Hyderabad: The death knell for the city’s lakes was sounded in the 1990s when the then government issued a notification stating that water bodies smaller than 10 acres could be used to build residential and commercial purposes. As a result, more than 3,000 water bodies within the city limits disappeared by mid-2000s which also saw a real estate boom.
There are now a mere 185 lakes in Greater Hyderabad Municipal Corporation (GHMC) limits. What is even more alarming is that as many as 10 lakes in the city are on the verge of disappearance, with four lakes already disappearing.
The full tank level of 25 waterbodies under the Himayatsagar alone has reduced to about 1,222 hectares from 2,081 hectares. A study has also revealed that combined water spread under the basins of three lakes, which served as major watersheds for Hyderabad and surrounding areas, has come down by 40 per cent between 1978 and 2013.
A technical report, ‘Documenting disappearing water bodies of Hyderabad city’, prepared by the Society for Participatory Development revealed that 27 lakes and kuntas under Himayatsagar, Umdasagar and Miralam tank systems have totally disappeared during this period.
The impact has been manifold, with aquatic life deteriorating, groundwater levels declining, and waterlogging and flash floods becoming common during heavy rains.
The government finally formed the lake protection committee comprising officials from the irrigation and revenue departments, GHMC and the Hyderabad Metropolitan Development Authority. The government asked the committee to mark the FTLs of the lakes and fence them to stop further encroachments.
Even though records of Hyderabad’s lakes from the Nizams’ times are safe at the State Archives and Research Institute, the government has not got them translated from Urdu to zero in on encroachments.
Responding to a writ petition, the then Andhra Pradesh High Court during the mid-1990s had asked then Hyderabad Urban Development Authority (HUDA) to submit records pertaining to the number of lakes in the city. The authority then came up with the idea of not considering water bodies below 10 acres as lakes and kuntas and that they can be used for residential and commercial purposes. This even led to a government order, which has resulted in disappearance of 3,000 of the 7,000 manmade and natural bodies.
This is how Mir Jumla Kunta in Talab Katta became Bhavaninagar and Shamalkunta in Ameerpet turned Sundarnagar. The Nawab Saheb Kunta, Bathukamma Kunta, Masab Kunta, Yousufguda Cheruvu and several others vanished.

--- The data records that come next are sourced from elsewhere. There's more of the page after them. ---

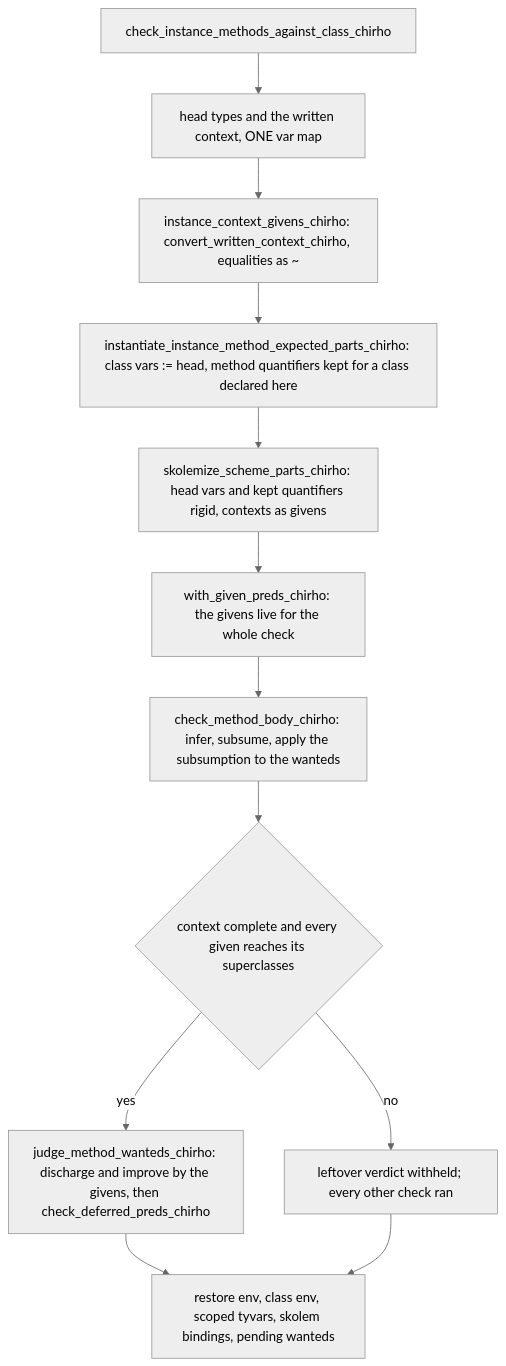
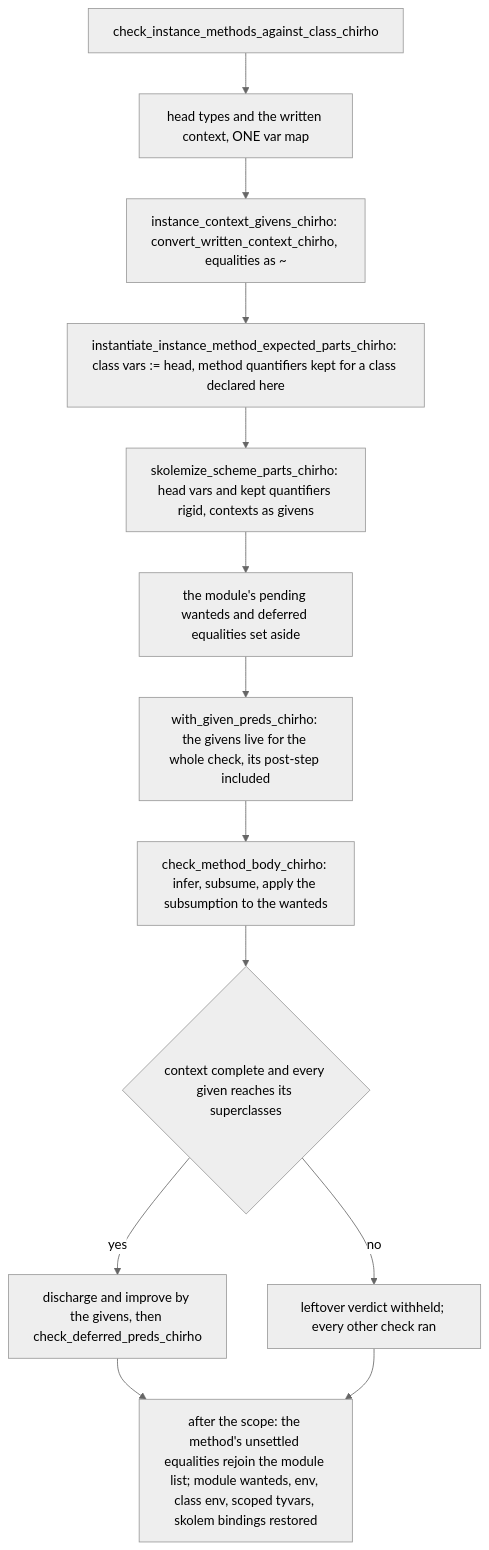
The second of 2 diagrams in spec-chirho/workflows-chirho/language-features-chirho/instance-obligations-chirho.md (loveJesus/haskelujah-chirho), drawn with Mermaid (neutral theme) before and after one commit. The commit also changed other lines of this file and 3 other files, not shown here.

First line of the commit message:
fix(typing): a method's private givens never see the module's pending obligations

````diff
--- a/spec-chirho/workflows-chirho/language-features-chirho/instance-obligations-chirho.md
+++ b/spec-chirho/workflows-chirho/language-features-chirho/instance-obligations-chirho.md
@@ -24,14 +24,15 @@
 ```mermaid
 flowchart TD
     inst_chirho[check_instance_methods_against_class_chirho] --> head_chirho[head types and the written context, ONE var map]
     head_chirho --> ctx_chirho[instance_context_givens_chirho: convert_written_context_chirho, equalities as ~]
     ctx_chirho --> parts_chirho[instantiate_instance_method_expected_parts_chirho: class vars := head, method quantifiers kept for a class declared here]
     parts_chirho --> skolem_chirho[skolemize_scheme_parts_chirho: head vars and kept quantifiers rigid, contexts as givens]
-    skolem_chirho --> live_chirho[with_given_preds_chirho: the givens live for the whole check]
+    skolem_chirho --> aside_chirho[the module's pending wanteds and deferred equalities set aside]
+    aside_chirho --> live_chirho[with_given_preds_chirho: the givens live for the whole check, its post-step included]
     live_chirho --> body_chirho[check_method_body_chirho: infer, subsume, apply the subsumption to the wanteds]
     body_chirho --> judged_chirho{context complete and every given reaches its superclasses}
-    judged_chirho -- yes --> judge_chirho[judge_method_wanteds_chirho: discharge and improve by the givens, then check_deferred_preds_chirho]
+    judged_chirho -- yes --> judge_chirho[discharge and improve by the givens, then check_deferred_preds_chirho]
     judged_chirho -- no --> withheld_chirho[leftover verdict withheld; every other check ran]
-    judge_chirho --> restore_chirho[restore env, class env, scoped tyvars, skolem bindings, pending wanteds]
+    judge_chirho --> restore_chirho[after the scope: the method's unsettled equalities rejoin the module list; module wanteds, env, class env, scoped tyvars, skolem bindings restored]
     withheld_chirho --> restore_chirho
 ```
````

HUDA had identified 169 lakes as being 10 acres and above, covering approximately 90.56 sq. km. After formation of the HMDA, 501 lakes were identified in 2010 as being under HUDA and 415 lakes under the irrigation and command area development department. Ironically, after 10 years, the number of lakes has reduced to just 185.

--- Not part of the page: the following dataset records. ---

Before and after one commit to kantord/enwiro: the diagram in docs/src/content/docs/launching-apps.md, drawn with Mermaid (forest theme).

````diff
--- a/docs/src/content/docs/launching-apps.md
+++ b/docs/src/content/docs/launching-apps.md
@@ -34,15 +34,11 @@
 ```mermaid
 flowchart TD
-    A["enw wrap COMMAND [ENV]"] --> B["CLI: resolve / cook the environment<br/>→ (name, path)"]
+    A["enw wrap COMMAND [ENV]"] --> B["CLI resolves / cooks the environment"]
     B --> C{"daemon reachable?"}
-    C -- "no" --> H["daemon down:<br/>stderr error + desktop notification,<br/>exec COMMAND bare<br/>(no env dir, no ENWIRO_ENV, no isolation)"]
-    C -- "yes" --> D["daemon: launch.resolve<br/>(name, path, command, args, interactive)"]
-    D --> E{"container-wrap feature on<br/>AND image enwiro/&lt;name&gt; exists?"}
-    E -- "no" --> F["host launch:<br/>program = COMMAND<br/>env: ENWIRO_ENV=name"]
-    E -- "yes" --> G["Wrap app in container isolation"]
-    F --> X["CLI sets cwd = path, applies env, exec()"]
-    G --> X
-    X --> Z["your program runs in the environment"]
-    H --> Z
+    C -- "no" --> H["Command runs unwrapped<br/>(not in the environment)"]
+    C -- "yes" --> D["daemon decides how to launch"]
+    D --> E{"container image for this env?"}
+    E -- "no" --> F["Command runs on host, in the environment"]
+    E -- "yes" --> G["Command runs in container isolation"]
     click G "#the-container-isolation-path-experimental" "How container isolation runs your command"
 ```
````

When queried, officials said the GHMC has already marked the FTL of 185 lakes and has fenced 53 of them. Encroachments could not be removed as people have been holding pattas and registration certificates. “The issue has been taken to the notice of government, which will take a final call,” a senior GHMC official maintained.
*As many as 399 lakes have disappeared in the last 10 years, 14 of them in Saroornagar mandal. Two are now in the “process of disappearing”. Another 10 lakes are on the verge of extinction.

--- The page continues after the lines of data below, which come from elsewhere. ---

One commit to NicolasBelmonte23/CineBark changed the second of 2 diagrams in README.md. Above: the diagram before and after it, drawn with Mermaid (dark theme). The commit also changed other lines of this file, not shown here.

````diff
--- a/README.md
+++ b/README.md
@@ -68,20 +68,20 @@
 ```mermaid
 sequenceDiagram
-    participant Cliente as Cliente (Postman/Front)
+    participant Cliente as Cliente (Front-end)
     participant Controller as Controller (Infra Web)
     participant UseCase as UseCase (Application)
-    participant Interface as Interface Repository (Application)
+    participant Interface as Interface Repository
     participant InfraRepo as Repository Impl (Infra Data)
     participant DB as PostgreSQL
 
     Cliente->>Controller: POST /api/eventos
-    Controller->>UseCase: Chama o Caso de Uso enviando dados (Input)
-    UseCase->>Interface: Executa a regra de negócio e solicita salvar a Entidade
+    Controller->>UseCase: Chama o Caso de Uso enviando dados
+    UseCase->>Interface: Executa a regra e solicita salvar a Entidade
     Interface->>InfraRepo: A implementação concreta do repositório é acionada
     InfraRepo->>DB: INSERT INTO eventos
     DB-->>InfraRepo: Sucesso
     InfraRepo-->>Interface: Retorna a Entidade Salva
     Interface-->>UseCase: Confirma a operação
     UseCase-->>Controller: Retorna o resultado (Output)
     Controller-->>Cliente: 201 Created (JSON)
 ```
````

*19 lakes are being developed under the urban Mission Kakatiya, including Patel Cheruvu, Ambeer Cheruvu, Boin Cheruvu, Malka Cheruvu, Pedda Cheruvu, Cherlapally Tank, Mukkidi Cheruvu, Nallagandla Cheruvu, Oora Cheruvu, Anthangani Kunta, Surram Cheruvu, Maddela Kunta, Mohini Cheruvu, Durgam Cheruvu, Nalla Cheruvu and Fox Sagar.